You may need to define bit fields over words.

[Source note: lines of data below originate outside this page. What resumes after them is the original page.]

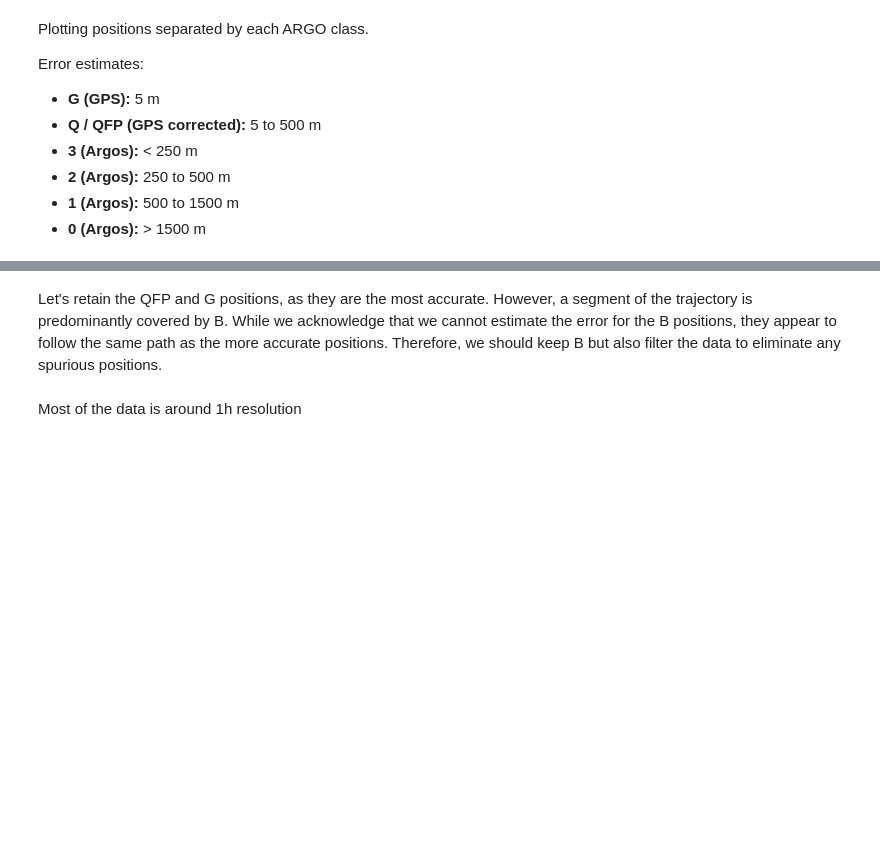
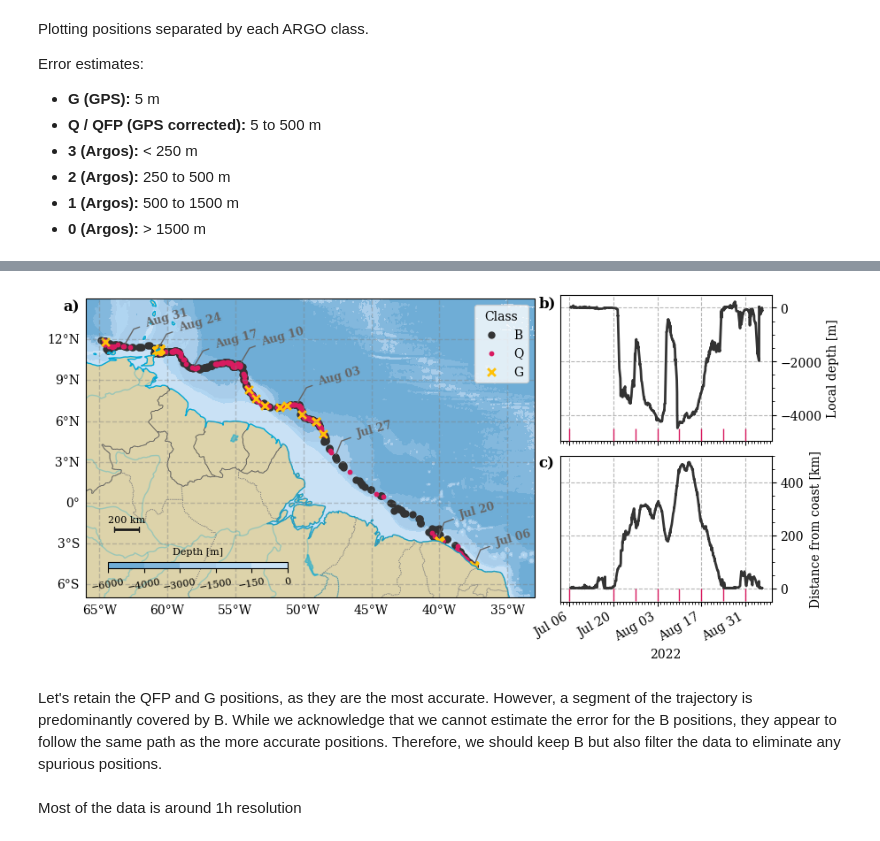
Before and after one commit to iuryt/tico_peixeboi, a Jupyter notebook: src/01-preprocessing.ipynb, the cells around one changed output, grey strips where cells are left out. Drawn from its saved outputs; the diff is of its cells as text; code cells hidden in the pictures; blank space fills up the shorter version.

```diff
--- a/src/01-preprocessing.ipynb
+++ b/src/01-preprocessing.ipynb
@@ -27,4 +63,9 @@ land_10m = cfeature.NaturalEarthFeature('physical', 'land', '10m',
 # %%
+# Load the bathymetry dataset
+bat = xr.open_dataset("../data/gebco_2022_n21.4673_s-7.4048_w-68.6426_e-32.7393.nc").elevation
+# Select specific latitude and longitude slices
+bat = bat.sel(lat=slice(-7.5, 15, 10), lon=slice(-66, -30, 10))
+
 # load data
 df = pd.read_csv("../data/planilhaSateliteTicoR4.csv", delimiter=";")
 df = df.rename(columns={"Classe Argos":"Class"})
@@ -76,3 +120,75 @@ fig.savefig("../img/Argo_classes.png", dpi=300)
+# %%
+dates = ["2022-07-06","2022-07-20", "2022-07-27", "2022-08-03", "2022-08-10", "2022-08-17","2022-08-24", "2022-08-31"]
+dsi = ds.interp(time = [np.datetime64(f"{s} 11:00") for s in dates], method = "nearest")
+dsi = dsi.assign_coords(time = dsi.time.dt.round("D"))
+
+
+fig = plt.figure(figsize = (10, 4.5))
+gs = GridSpec(2, 3, figure=fig)
+ax = fig.add_subplot(gs[:, :2], projection=ccrs.PlateCarree())
+ax1 = fig.add_subplot(gs[0, -1])
+ax2 = fig.add_subplot(gs[1, -1])
+
+fig.subplots_adjust(wspace = 0.12, hspace = 0.1)
+
+C = map_layout(ax)
+
+cax = ax.inset_axes([0.05, 0.1, 0.4, 0.02])
+fig.colorbar(C, cax = cax, orientation = "horizontal")
+cax.set_title("Depth [m]", fontsize = 8)
+cax.tick_params(axis = 'both', which = 'major', labelsize = 8, rotation = 10)
+
+ds.where(ds.Class=="B").plot.scatter(x="longitude", y="latitude", ax=ax, color="0.2", s=25, edgecolor=None, zorder = 0, label = "B")
+ds.where(ds.Class=="QFP").plot.scatter(x="longitude", y="latitude", ax=ax, color="#D81B60", s=10, edgecolor=None, zorder = 0, label = "Q")
+ds.where(ds.Class=="G").plot.scatter(x="longitude", y="latitude", ax=ax, marker = "x", color="#FFC107", s=40, zorder = 0, label = "G")
+
+ax.legend(loc = 1, title = "Class")
+
+
+lon, lat, time = dsi.longitude.values, dsi.latitude.values, dsi.time.values
+
+for loni, lati, timei in zip(lon, lat, time):
+    text = pd.to_datetime(str(timei.astype('datetime64[D]'))).strftime('%b %d')
+    ax.annotate(
+        text,
+        xy=(loni, lati), xycoords='data',
+        xytext=(loni + 1.5, lati + 1.5), textcoords='data',
+        arrowprops=dict(color = "0.4", arrowstyle="-",connectionstyle="arc,angleA=20,armA=-40,rad=0"),
+        color = "0.4", weight = "bold", size = 9, rotation = 15
+    )
+
+plot_scale_bar(ax, 200, -63, -2, orientation = "horizontal")
+
+
+bat.interp(lon = ds.longitude, lat = ds.latitude).plot(ax = ax1, color = "0.2")
+ds.distance.plot(ax = ax2, color = "0.2")
+
+fmt = "%b %d"
+for a in [ax1, ax2]:
+    ylim = a.get_ylim()
+    a.plot(time,[ylim[0]]*time.size,
+           marker="|",lw=0,color="#D81B60",
+           clip_on=False,zorder=1e4, markersize=10,
+    )
+    a.yaxis.set_label_position("right")
+    a.yaxis.tick_right()
+    a.xaxis.set_minor_locator(DayLocator(interval=1))
+    a.xaxis.set_major_locator(DayLocator(interval=14))
+    a.xaxis.set_major_formatter(DateFormatter(fmt))
+ax1.set(xticklabels = [], ylabel = "Local depth [m]", xlabel = "");
+ax2.set(ylabel = "Distance from coast [km]", xlabel = "2022");
+
+
+ax.text(-0.05, 1, "a)", transform=ax.transAxes,
+  fontsize=12, fontweight='bold', va='top', ha='left')
+
+for a, label in zip([ax1, ax2], "b) c)".split()):
+    a.text(-0.1, 1, label, transform=a.transAxes,
+      fontsize=12, fontweight='bold', va='top', ha='left')
+
+fig.savefig("../img/map.png", dpi=300, bbox_inches = "tight", facecolor = "w")
+# %% [output]
+[figure, added]
 # %% [markdown]
 Let's retain the QFP and G positions, as they are the most accurate. However, a segment of the trajectory is predominantly covered by B. While we acknowledge that we cannot estimate the error for the B positions, they appear to follow the same path as the more accurate positions. Therefore, we should keep B but also filter the data to eliminate any spurious positions.
 # %%
```
Also changed, not shown: parts of 6 cells of this notebook.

For instance, you can have a Word16 split into 3 fields X, Y and Z composed of 5, 9 and 2 bits respectively.

 X Y Z w :: Word16 0 0 0 0 0 0 0 0 0 0 0 0 0 0 0 0

You define it as follows:

{-# LANGUAGE DataKinds #-}
{-# LANGUAGE TypeApplications #-}

w :: BitFields Word16 '[ BitField 5 "X" Word8
, BitField 9 "Y" Word16
, BitField 2 "Z" Word8
]
w = BitFields 0x0102


Note that each field has its own associated type (e.g. Word8 for X and Z) that must be large enough to hold the number of bits for the field.

Operations on BitFields expect that the cumulated size of the fields is equal to the whole word size: use a padding field if necessary.

You can extract and update the value of a field by its name:

x = extractField @"X" w
z = extractField @"Z" w
w' = updateField @"Y" 0x100 w
-- w' = 0x402

z = extractField @"XXX" w -- won't compile

w'' = withField @"Y" (+2) w


Fields can also be ‘BitSet’ or ‘EnumField’:

{-# LANGUAGE DataKinds #-}
{-# LANGUAGE DeriveAnyClass #-}

data A = A0 | A1 | A2 | A3 deriving (Show,Enum,CEnum)

data B = B0 | B1 deriving (Show,Enum,CBitSet)

w :: BitFields Word16 '[ BitField 5 "X" (EnumField Word8 A)
, BitField 9 "Y" Word16
, BitField 2 "Z" (BitSet Word8 B)
]
w = BitFields 0x1503


BitFields are storable and can be used in storable structures.

You can easily pattern-match on all the fields at the same time with matchFields and matchNamedFields. It creates a tuple containing one value (and its name with matchNamedFields) per field.

> matchFields w
(EnumField A2,320,fromList [B0,B1])

> matchNamedFields  w
(("X",EnumField A2),("Y",320),("Z",fromList [B0,B1]))